Unregulated breeding, lack of sterilization and irresponsible owners cause pet overpopulation and high euthanasia rates in this country — not the shelters. The question, therefore, is whether increasing the number of pets per household will help. In a perfect humane world the answer is yes. Not so much in ours.
First, this fix does not address the need to reduce the number of animals coming into shelters. Therefore, there will always be more unwanted pets than homes for them. Second, lack of pre-adoption screening, record numbers of pets being turned in due to economic pressures, and those unable to adequately care for the animals they have, suggest potential quality of life worries.
Glib sounding solutions — have more pets, leave cats in the street like wildlife, and refuse to take owned pets — without studying whether they address the root of the problem are simply catch phrases to politicians and catnip to the uninformed who seek credit and comfort in presenting an illusory fix to a tragic problem.
We must legitimately stop the influx of animals in the first place by eliminating puppy mills, reporting backyard breeders, adopting from shelters, sterilizing along with ensuring pets are safe at home, wearing identification and retained for his/her natural life.
If not , do we increase the limit to 10 next year?

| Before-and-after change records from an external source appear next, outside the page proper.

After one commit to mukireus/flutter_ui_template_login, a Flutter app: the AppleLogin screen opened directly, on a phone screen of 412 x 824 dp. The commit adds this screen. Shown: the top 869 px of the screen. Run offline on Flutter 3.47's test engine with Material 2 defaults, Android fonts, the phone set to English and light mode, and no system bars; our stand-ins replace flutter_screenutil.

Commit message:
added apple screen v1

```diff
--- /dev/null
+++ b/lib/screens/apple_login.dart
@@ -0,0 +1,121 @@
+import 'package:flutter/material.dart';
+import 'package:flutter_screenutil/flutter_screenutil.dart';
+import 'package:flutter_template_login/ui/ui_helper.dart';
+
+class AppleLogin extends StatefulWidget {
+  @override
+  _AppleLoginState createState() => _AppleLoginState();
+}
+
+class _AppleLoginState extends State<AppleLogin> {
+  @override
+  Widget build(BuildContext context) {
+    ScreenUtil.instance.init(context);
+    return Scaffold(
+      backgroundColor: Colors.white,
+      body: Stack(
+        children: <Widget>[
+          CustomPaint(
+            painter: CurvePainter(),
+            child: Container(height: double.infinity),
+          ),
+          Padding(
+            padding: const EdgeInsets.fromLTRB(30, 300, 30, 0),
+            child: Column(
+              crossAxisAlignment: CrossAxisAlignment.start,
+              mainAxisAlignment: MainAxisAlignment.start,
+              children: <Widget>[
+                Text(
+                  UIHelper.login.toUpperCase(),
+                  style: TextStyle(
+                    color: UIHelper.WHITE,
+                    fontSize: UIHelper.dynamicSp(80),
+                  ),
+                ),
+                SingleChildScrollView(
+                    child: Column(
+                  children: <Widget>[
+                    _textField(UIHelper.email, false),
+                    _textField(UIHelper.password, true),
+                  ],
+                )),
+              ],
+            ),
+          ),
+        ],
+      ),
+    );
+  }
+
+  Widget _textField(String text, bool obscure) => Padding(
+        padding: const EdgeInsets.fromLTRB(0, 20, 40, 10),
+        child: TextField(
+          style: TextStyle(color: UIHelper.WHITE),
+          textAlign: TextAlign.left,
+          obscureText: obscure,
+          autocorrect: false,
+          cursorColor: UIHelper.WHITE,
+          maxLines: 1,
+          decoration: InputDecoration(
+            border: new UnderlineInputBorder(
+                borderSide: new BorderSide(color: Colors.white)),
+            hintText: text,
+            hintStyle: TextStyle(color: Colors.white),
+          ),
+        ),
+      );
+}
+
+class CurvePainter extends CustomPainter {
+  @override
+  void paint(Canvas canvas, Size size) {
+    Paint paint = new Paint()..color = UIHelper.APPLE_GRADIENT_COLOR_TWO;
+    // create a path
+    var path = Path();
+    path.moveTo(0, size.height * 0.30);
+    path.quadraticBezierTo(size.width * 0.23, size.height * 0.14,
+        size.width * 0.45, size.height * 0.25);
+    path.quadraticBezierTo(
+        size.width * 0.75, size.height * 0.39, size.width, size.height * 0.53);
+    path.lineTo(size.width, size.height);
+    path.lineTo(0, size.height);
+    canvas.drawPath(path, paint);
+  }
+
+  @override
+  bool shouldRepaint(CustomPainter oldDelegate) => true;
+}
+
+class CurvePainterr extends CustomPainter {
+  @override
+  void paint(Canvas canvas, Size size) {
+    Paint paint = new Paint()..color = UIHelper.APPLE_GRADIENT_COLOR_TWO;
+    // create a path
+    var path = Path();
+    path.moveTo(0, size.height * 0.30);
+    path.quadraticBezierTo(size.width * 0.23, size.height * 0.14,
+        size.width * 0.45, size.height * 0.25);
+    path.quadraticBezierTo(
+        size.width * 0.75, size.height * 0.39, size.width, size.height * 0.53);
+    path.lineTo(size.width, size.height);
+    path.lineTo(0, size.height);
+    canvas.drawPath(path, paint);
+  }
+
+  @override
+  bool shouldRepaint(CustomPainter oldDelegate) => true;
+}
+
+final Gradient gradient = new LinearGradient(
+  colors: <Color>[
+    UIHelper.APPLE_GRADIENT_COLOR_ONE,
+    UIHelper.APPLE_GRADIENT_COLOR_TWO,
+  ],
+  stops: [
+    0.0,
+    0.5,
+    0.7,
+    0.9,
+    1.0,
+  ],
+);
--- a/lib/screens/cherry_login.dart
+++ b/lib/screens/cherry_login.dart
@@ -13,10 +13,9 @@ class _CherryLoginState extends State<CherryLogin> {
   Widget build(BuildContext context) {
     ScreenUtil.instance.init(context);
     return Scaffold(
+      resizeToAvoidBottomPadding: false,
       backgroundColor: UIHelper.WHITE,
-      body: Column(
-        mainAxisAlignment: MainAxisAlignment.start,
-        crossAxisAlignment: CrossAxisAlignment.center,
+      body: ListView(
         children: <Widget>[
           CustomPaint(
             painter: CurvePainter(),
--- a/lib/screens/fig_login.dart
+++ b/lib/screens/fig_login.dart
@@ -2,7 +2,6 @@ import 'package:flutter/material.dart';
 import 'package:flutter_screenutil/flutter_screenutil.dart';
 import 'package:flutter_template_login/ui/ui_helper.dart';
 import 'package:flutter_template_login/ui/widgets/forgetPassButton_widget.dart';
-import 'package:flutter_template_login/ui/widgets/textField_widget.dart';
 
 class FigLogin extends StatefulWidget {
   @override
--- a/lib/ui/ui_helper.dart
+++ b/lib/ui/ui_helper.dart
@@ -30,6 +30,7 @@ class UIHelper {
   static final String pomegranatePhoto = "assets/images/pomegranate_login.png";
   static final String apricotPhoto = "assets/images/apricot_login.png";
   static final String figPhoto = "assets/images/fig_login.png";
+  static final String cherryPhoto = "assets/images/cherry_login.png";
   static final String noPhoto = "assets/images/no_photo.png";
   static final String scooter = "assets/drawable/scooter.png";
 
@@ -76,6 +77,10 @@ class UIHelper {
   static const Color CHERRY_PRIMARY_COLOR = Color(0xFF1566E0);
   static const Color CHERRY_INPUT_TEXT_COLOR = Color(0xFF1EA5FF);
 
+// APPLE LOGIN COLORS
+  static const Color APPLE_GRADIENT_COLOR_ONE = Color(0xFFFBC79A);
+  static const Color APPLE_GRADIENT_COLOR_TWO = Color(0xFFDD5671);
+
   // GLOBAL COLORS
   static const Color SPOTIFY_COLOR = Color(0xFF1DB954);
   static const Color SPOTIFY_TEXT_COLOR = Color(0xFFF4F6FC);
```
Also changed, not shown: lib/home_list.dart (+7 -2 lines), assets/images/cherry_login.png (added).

— Madeline Bernstein, president of the Society for the Prevention of Cruelty to Animals (spcaLA)